### Records to use
------------------------------------------------------------------------
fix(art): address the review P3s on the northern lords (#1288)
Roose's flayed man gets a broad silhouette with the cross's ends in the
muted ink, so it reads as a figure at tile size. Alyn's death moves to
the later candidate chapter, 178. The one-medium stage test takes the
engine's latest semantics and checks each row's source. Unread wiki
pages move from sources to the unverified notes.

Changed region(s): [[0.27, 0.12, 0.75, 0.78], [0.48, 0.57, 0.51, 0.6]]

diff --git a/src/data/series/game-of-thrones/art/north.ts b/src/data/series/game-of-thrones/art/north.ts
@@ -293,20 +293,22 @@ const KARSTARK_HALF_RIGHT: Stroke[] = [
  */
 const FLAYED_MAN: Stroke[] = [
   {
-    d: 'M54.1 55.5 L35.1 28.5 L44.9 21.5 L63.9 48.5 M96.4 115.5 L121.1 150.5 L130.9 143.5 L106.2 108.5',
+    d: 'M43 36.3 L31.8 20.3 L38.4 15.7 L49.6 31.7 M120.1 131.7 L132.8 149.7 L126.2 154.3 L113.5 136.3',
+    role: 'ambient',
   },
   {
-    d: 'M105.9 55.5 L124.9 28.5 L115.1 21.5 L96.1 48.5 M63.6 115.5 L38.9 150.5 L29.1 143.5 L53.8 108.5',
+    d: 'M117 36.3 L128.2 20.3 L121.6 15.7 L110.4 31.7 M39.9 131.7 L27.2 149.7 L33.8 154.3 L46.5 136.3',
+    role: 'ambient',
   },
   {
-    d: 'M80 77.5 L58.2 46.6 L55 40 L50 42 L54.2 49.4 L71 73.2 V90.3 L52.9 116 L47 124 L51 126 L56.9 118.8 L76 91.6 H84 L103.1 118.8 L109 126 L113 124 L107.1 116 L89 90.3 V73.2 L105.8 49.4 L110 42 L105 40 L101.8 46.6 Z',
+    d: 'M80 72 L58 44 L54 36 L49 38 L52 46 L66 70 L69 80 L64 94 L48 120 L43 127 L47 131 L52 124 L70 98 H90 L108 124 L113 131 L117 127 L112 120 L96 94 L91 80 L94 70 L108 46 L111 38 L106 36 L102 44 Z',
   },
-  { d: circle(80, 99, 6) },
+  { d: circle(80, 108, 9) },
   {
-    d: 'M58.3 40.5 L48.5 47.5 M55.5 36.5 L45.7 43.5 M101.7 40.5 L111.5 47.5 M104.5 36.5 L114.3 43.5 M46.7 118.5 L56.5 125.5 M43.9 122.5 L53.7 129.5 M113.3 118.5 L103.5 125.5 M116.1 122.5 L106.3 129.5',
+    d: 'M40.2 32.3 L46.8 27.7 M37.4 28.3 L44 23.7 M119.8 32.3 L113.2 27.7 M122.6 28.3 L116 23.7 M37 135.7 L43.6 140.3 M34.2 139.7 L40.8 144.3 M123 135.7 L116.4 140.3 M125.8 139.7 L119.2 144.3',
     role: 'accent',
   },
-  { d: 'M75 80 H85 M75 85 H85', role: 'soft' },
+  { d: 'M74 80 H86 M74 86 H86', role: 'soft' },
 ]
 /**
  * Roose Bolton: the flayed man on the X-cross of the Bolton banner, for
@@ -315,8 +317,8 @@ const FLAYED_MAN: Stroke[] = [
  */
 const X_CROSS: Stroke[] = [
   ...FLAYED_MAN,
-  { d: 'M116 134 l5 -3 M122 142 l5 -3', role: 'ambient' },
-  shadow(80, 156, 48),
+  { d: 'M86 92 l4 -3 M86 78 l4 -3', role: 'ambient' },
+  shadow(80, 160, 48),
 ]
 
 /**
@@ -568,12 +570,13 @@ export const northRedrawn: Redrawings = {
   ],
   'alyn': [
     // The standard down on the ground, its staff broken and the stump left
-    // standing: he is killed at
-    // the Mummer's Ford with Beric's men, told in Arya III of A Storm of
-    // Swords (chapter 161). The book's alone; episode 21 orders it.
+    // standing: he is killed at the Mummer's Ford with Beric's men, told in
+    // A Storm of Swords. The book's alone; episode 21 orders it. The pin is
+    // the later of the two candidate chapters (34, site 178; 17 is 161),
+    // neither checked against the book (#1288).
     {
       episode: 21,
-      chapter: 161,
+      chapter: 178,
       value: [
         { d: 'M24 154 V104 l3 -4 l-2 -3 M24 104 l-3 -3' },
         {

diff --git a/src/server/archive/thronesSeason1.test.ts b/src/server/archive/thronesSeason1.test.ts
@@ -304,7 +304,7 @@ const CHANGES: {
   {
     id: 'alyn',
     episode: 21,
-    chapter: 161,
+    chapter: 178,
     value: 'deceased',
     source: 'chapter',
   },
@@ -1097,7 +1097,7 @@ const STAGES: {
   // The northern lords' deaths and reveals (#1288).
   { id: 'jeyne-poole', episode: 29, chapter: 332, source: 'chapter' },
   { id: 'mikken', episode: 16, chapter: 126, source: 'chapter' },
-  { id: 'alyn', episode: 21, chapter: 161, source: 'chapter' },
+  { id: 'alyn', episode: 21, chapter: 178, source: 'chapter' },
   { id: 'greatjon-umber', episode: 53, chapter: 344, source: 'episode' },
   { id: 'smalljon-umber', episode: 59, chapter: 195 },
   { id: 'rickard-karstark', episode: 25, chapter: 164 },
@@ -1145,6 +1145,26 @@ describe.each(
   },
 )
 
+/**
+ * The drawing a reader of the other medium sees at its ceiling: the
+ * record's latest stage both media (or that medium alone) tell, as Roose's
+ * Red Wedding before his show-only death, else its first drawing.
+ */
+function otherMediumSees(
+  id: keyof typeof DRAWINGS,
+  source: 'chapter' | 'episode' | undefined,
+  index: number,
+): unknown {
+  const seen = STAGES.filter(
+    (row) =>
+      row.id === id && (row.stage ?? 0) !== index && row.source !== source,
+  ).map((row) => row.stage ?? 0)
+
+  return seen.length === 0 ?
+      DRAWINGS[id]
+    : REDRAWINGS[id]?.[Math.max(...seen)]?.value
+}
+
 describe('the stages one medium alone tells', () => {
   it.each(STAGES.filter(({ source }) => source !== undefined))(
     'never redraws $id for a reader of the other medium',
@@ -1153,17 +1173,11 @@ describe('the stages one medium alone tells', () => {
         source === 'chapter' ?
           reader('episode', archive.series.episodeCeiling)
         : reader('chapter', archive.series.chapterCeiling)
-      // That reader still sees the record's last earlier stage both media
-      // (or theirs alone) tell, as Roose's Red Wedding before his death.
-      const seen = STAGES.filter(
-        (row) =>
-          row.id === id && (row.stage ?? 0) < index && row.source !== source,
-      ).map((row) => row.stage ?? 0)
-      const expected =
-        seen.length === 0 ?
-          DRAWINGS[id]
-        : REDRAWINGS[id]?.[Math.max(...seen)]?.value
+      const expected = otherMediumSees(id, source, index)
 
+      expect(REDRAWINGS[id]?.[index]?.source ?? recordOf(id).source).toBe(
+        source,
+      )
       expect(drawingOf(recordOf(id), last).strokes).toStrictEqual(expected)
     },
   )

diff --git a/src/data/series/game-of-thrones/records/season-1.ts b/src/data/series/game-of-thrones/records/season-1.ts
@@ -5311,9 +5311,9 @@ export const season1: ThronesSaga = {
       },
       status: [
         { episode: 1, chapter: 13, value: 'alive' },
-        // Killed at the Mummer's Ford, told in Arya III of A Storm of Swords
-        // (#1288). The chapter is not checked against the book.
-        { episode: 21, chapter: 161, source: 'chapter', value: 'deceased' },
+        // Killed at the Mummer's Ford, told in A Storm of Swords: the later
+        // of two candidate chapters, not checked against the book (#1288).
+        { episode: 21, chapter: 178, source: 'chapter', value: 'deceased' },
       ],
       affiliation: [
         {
------------------------------------------------------------------------
Extract the data exactly as given.

fix(art): address the review P3s on the northern lords (#1288)
Roose's flayed man gets a broad silhouette with the cross's ends in the
muted ink, so it reads as a figure at tile size. Alyn's death moves to
the later candidate chapter, 178. The one-medium stage test takes the
engine's latest semantics and checks each row's source. Unread wiki
pages move from sources to the unverified notes.

Changed region(s): [[0.27, 0.12, 0.75, 0.78], [0.48, 0.57, 0.51, 0.6]]

diff --git a/src/data/series/game-of-thrones/art/north.ts b/src/data/series/game-of-thrones/art/north.ts
@@ -293,20 +293,22 @@ const KARSTARK_HALF_RIGHT: Stroke[] = [
  */
 const FLAYED_MAN: Stroke[] = [
   {
-    d: 'M54.1 55.5 L35.1 28.5 L44.9 21.5 L63.9 48.5 M96.4 115.5 L121.1 150.5 L130.9 143.5 L106.2 108.5',
+    d: 'M43 36.3 L31.8 20.3 L38.4 15.7 L49.6 31.7 M120.1 131.7 L132.8 149.7 L126.2 154.3 L113.5 136.3',
+    role: 'ambient',
   },
   {
-    d: 'M105.9 55.5 L124.9 28.5 L115.1 21.5 L96.1 48.5 M63.6 115.5 L38.9 150.5 L29.1 143.5 L53.8 108.5',
+    d: 'M117 36.3 L128.2 20.3 L121.6 15.7 L110.4 31.7 M39.9 131.7 L27.2 149.7 L33.8 154.3 L46.5 136.3',
+    role: 'ambient',
   },
   {
-    d: 'M80 77.5 L58.2 46.6 L55 40 L50 42 L54.2 49.4 L71 73.2 V90.3 L52.9 116 L47 124 L51 126 L56.9 118.8 L76 91.6 H84 L103.1 118.8 L109 126 L113 124 L107.1 116 L89 90.3 V73.2 L105.8 49.4 L110 42 L105 40 L101.8 46.6 Z',
+    d: 'M80 72 L58 44 L54 36 L49 38 L52 46 L66 70 L69 80 L64 94 L48 120 L43 127 L47 131 L52 124 L70 98 H90 L108 124 L113 131 L117 127 L112 120 L96 94 L91 80 L94 70 L108 46 L111 38 L106 36 L102 44 Z',
   },
-  { d: circle(80, 99, 6) },
+  { d: circle(80, 108, 9) },
   {
-    d: 'M58.3 40.5 L48.5 47.5 M55.5 36.5 L45.7 43.5 M101.7 40.5 L111.5 47.5 M104.5 36.5 L114.3 43.5 M46.7 118.5 L56.5 125.5 M43.9 122.5 L53.7 129.5 M113.3 118.5 L103.5 125.5 M116.1 122.5 L106.3 129.5',
+    d: 'M40.2 32.3 L46.8 27.7 M37.4 28.3 L44 23.7 M119.8 32.3 L113.2 27.7 M122.6 28.3 L116 23.7 M37 135.7 L43.6 140.3 M34.2 139.7 L40.8 144.3 M123 135.7 L116.4 140.3 M125.8 139.7 L119.2 144.3',
     role: 'accent',
   },
-  { d: 'M75 80 H85 M75 85 H85', role: 'soft' },
+  { d: 'M74 80 H86 M74 86 H86', role: 'soft' },
 ]
 /**
  * Roose Bolton: the flayed man on the X-cross of the Bolton banner, for
@@ -315,8 +317,8 @@ const FLAYED_MAN: Stroke[] = [
  */
 const X_CROSS: Stroke[] = [
   ...FLAYED_MAN,
-  { d: 'M116 134 l5 -3 M122 142 l5 -3', role: 'ambient' },
-  shadow(80, 156, 48),
+  { d: 'M86 92 l4 -3 M86 78 l4 -3', role: 'ambient' },
+  shadow(80, 160, 48),
 ]
 
 /**
@@ -568,12 +570,13 @@ export const northRedrawn: Redrawings = {
   ],
   'alyn': [
     // The standard down on the ground, its staff broken and the stump left
-    // standing: he is killed at
-    // the Mummer's Ford with Beric's men, told in Arya III of A Storm of
-    // Swords (chapter 161). The book's alone; episode 21 orders it.
+    // standing: he is killed at the Mummer's Ford with Beric's men, told in
+    // A Storm of Swords. The book's alone; episode 21 orders it. The pin is
+    // the later of the two candidate chapters (34, site 178; 17 is 161),
+    // neither checked against the book (#1288).
     {
       episode: 21,
-      chapter: 161,
+      chapter: 178,
       value: [
         { d: 'M24 154 V104 l3 -4 l-2 -3 M24 104 l-3 -3' },
         {

diff --git a/src/server/archive/thronesSeason1.test.ts b/src/server/archive/thronesSeason1.test.ts
@@ -304,7 +304,7 @@ const CHANGES: {
   {
     id: 'alyn',
     episode: 21,
-    chapter: 161,
+    chapter: 178,
     value: 'deceased',
     source: 'chapter',
   },
@@ -1097,7 +1097,7 @@ const STAGES: {
   // The northern lords' deaths and reveals (#1288).
   { id: 'jeyne-poole', episode: 29, chapter: 332, source: 'chapter' },
   { id: 'mikken', episode: 16, chapter: 126, source: 'chapter' },
-  { id: 'alyn', episode: 21, chapter: 161, source: 'chapter' },
+  { id: 'alyn', episode: 21, chapter: 178, source: 'chapter' },
   { id: 'greatjon-umber', episode: 53, chapter: 344, source: 'episode' },
   { id: 'smalljon-umber', episode: 59, chapter: 195 },
   { id: 'rickard-karstark', episode: 25, chapter: 164 },
@@ -1145,6 +1145,26 @@ describe.each(
   },
 )
 
+/**
+ * The drawing a reader of the other medium sees at its ceiling: the
+ * record's latest stage both media (or that medium alone) tell, as Roose's
+ * Red Wedding before his show-only death, else its first drawing.
+ */
+function otherMediumSees(
+  id: keyof typeof DRAWINGS,
+  source: 'chapter' | 'episode' | undefined,
+  index: number,
+): unknown {
+  const seen = STAGES.filter(
+    (row) =>
+      row.id === id && (row.stage ?? 0) !== index && row.source !== source,
+  ).map((row) => row.stage ?? 0)
+
+  return seen.length === 0 ?
+      DRAWINGS[id]
+    : REDRAWINGS[id]?.[Math.max(...seen)]?.value
+}
+
 describe('the stages one medium alone tells', () => {
   it.each(STAGES.filter(({ source }) => source !== undefined))(
     'never redraws $id for a reader of the other medium',
@@ -1153,17 +1173,11 @@ describe('the stages one medium alone tells', () => {
         source === 'chapter' ?
           reader('episode', archive.series.episodeCeiling)
         : reader('chapter', archive.series.chapterCeiling)
-      // That reader still sees the record's last earlier stage both media
-      // (or theirs alone) tell, as Roose's Red Wedding before his death.
-      const seen = STAGES.filter(
-        (row) =>
-          row.id === id && (row.stage ?? 0) < index && row.source !== source,
-      ).map((row) => row.stage ?? 0)
-      const expected =
-        seen.length === 0 ?
-          DRAWINGS[id]
-        : REDRAWINGS[id]?.[Math.max(...seen)]?.value
+      const expected = otherMediumSees(id, source, index)
 
+      expect(REDRAWINGS[id]?.[index]?.source ?? recordOf(id).source).toBe(
+        source,
+      )
       expect(drawingOf(recordOf(id), last).strokes).toStrictEqual(expected)
     },
   )

diff --git a/src/data/series/game-of-thrones/records/season-1.ts b/src/data/series/game-of-thrones/records/season-1.ts
@@ -5311,9 +5311,9 @@ export const season1: ThronesSaga = {
       },
       status: [
         { episode: 1, chapter: 13, value: 'alive' },
-        // Killed at the Mummer's Ford, told in Arya III of A Storm of Swords
-        // (#1288). The chapter is not checked against the book.
-        { episode: 21, chapter: 161, source: 'chapter', value: 'deceased' },
+        // Killed at the Mummer's Ford, told in A Storm of Swords: the later
+        // of two candidate chapters, not checked against the book (#1288).
+        { episode: 21, chapter: 178, source: 'chapter', value: 'deceased' },
       ],
       affiliation: [
         {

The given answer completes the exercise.